(0.166673 0.00918596 0.03026801 0.01109897 0.009584418 0.1206654 0.581929 
0.0460179 0.006404474 0.09400811)
The seventh entry -- observation 6, counting from zero -- clearly stands out.

Another approach to examining residuals for possible outliers is to use the Bayesian residual plot   proposed by Chaloner and Brant [7], which can be obtained using the message :plot-bayes-residuals . The expression (send bikes2 :plot-bayes-residuals) produces the plot in Figure 16.

Figure 16: Bayes residual plot for bicycle data.

The bars represent mean of the posterior distribution of the actual realized errors, based on an improper uniform prior distribution on the regression coefficients. The y axis is in units of . Thus this plot suggests the probability that point 6 is three or more standard deviations from the mean is about 3%; the probability that it is at least two standard deviations from the mean is around 50%.
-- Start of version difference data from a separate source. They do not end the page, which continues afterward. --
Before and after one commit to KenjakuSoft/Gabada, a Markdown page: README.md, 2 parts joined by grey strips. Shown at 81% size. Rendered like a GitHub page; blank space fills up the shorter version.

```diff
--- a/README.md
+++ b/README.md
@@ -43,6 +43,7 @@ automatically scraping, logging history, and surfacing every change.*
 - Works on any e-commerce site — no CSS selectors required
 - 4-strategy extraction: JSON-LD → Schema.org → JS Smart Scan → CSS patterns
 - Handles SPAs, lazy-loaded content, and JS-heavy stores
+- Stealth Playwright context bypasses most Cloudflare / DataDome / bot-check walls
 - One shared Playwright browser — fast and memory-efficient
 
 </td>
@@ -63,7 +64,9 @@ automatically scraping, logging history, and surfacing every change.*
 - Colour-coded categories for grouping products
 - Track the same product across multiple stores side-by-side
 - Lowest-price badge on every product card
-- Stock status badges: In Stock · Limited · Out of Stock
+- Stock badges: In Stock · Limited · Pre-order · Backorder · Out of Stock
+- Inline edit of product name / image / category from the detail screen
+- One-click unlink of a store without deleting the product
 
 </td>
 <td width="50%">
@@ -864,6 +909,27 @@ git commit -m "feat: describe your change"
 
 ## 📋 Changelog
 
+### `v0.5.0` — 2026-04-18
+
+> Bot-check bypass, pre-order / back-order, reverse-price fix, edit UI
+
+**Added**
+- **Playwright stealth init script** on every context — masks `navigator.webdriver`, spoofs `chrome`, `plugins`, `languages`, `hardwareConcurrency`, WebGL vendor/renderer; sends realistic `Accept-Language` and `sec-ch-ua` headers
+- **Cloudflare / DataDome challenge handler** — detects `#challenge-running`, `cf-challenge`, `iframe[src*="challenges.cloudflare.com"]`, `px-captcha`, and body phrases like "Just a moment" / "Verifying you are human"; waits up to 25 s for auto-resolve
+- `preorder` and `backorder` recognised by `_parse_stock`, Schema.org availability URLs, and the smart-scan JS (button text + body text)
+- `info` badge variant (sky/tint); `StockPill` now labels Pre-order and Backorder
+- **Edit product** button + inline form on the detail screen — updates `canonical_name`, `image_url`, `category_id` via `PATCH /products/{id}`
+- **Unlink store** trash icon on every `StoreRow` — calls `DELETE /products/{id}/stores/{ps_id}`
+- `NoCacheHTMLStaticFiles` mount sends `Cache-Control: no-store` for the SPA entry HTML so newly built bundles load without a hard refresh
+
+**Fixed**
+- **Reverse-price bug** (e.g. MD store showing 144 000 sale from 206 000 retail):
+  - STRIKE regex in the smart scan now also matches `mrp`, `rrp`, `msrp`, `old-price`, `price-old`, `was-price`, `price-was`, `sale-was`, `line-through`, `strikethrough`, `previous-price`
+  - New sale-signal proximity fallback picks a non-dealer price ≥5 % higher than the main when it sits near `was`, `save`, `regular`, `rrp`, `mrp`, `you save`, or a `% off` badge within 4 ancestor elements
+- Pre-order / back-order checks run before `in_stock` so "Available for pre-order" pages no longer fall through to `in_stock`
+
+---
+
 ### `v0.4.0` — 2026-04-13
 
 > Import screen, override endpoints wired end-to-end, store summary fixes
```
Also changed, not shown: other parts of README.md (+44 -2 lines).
Several other methods are available for residual and case analysis. These include :studentized-residuals and :cooks-distances, which we could have used above instead of calculating these quantities from their definitions. Another useful message is :included, which can be used to change the cases to be used in estimating a model. Further details on these messages are available in their help information.

next up previous contents index
Next: Exercises Up: XLISP-STAT A Statistical Previous: Dynamic Simulations

Luke Tierney
Tue Jan 21 15:04:48 CST 1997